-------- Supplied information --------
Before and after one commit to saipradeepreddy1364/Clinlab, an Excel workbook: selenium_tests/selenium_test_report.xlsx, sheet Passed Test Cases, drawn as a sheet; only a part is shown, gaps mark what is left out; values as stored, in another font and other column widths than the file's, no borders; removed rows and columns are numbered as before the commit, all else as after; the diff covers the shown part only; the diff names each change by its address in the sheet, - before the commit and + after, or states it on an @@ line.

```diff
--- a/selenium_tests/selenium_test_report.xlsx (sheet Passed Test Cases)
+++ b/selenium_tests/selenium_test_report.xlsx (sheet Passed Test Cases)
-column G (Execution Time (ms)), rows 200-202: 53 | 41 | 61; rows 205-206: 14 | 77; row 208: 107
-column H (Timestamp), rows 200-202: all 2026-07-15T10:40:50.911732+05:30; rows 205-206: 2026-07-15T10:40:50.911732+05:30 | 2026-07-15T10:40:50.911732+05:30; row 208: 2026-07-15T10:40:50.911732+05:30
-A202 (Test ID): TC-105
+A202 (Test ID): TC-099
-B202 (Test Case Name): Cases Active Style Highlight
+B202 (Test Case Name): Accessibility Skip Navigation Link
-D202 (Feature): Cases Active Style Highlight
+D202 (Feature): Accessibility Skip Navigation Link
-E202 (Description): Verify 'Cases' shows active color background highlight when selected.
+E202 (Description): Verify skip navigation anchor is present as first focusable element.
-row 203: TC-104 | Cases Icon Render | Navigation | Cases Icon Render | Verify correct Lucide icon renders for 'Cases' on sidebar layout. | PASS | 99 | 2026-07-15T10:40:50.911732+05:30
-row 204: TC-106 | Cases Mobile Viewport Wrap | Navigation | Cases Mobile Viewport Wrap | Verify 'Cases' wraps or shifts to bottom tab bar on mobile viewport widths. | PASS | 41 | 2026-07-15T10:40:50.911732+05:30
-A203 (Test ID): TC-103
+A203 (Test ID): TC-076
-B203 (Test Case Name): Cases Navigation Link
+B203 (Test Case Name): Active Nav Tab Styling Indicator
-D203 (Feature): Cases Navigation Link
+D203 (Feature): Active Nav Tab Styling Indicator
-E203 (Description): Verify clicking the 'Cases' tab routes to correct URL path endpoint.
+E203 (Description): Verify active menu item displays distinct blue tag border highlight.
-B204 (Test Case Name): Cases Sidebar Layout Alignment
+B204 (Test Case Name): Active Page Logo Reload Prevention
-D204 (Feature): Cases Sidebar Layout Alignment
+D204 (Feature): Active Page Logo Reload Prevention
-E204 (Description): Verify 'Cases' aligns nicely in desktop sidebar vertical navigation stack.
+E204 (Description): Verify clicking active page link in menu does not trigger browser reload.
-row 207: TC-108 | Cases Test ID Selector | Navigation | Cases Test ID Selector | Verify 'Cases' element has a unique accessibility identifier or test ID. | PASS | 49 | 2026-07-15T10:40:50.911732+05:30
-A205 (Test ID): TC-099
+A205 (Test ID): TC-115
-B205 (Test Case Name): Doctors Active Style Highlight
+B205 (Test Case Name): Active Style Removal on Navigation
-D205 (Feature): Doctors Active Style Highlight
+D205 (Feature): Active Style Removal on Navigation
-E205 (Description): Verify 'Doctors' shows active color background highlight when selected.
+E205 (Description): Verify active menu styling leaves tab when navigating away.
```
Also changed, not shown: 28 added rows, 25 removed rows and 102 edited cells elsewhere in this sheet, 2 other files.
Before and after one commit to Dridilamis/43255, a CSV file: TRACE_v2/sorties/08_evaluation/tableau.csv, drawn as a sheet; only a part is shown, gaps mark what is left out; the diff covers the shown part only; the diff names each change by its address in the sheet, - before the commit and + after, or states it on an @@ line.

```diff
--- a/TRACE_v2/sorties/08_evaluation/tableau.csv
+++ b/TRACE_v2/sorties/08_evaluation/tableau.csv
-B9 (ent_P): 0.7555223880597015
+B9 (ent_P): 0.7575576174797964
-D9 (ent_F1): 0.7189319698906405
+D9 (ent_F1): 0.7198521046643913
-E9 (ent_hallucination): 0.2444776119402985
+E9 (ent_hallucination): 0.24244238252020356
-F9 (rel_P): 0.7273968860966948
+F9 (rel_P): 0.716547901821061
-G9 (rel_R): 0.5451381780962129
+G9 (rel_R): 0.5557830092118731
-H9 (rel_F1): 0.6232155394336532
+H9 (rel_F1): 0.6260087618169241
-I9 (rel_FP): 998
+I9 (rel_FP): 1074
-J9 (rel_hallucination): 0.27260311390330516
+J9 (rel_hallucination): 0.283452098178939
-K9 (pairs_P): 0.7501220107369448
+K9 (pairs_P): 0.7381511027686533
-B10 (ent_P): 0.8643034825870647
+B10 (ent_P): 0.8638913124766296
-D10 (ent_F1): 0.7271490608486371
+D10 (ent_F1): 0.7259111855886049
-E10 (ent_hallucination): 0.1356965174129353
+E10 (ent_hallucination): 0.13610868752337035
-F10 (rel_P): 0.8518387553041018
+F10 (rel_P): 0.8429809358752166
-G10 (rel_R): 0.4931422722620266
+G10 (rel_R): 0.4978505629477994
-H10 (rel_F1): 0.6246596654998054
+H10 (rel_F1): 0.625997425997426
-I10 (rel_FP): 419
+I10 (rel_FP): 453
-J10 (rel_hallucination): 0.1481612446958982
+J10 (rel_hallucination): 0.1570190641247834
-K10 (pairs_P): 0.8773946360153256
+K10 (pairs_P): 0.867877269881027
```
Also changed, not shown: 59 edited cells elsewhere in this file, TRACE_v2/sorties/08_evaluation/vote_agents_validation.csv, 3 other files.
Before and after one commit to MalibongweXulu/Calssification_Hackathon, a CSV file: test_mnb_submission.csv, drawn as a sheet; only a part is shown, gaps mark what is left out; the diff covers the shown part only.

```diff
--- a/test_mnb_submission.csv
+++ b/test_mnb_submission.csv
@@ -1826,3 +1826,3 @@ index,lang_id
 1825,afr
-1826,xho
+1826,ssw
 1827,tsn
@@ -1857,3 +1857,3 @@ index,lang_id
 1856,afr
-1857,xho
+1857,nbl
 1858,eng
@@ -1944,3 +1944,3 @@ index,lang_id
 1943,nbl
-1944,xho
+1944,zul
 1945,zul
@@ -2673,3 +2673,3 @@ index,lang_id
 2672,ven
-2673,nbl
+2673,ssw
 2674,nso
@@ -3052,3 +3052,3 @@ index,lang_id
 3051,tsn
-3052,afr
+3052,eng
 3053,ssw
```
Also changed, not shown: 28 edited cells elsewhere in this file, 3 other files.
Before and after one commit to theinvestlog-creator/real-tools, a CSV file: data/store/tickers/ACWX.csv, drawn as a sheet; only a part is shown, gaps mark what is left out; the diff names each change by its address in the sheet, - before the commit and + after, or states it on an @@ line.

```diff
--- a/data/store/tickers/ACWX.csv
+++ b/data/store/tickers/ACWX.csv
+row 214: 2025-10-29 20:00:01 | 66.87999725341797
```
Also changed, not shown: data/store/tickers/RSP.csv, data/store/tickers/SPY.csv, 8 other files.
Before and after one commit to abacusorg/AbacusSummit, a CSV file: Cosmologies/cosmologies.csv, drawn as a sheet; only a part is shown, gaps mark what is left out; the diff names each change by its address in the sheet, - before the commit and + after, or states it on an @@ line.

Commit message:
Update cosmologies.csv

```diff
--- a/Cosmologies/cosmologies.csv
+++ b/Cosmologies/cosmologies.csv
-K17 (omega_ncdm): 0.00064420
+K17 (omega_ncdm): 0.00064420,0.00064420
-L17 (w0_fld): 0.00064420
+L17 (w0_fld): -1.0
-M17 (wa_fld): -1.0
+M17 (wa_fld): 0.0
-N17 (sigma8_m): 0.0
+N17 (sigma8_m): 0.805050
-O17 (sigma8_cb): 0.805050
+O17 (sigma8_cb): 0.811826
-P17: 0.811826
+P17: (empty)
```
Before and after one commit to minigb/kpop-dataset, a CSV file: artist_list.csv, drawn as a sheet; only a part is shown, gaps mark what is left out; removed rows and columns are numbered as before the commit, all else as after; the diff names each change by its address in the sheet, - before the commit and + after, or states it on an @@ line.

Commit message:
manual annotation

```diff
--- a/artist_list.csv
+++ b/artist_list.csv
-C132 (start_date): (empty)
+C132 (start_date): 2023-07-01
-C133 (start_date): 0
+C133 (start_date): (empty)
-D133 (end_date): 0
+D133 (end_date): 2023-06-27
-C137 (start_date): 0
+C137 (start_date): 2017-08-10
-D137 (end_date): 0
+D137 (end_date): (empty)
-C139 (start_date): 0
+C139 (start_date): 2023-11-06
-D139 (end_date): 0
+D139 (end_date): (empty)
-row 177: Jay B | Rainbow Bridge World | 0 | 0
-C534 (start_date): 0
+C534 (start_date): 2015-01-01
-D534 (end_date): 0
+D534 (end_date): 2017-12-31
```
--------
| How to complete this task |
The lines sought are those in the data above that include the string "Description"; copy each one.

| Answer area |
-E202 (Description): Verify 'Cases' shows active color background highlight when selected.
+E202 (Description): Verify skip navigation anchor is present as first focusable element.
-E203 (Description): Verify clicking the 'Cases' tab routes to correct URL path endpoint.
+E203 (Description): Verify active menu item displays distinct blue tag border highlight.
-E204 (Description): Verify 'Cases' aligns nicely in desktop sidebar vertical navigation stack.
+E204 (Description): Verify clicking active page link in menu does not trigger browser reload.
-E205 (Description): Verify 'Doctors' shows active color background highlight when selected.
+E205 (Description): Verify active menu styling leaves tab when navigating away.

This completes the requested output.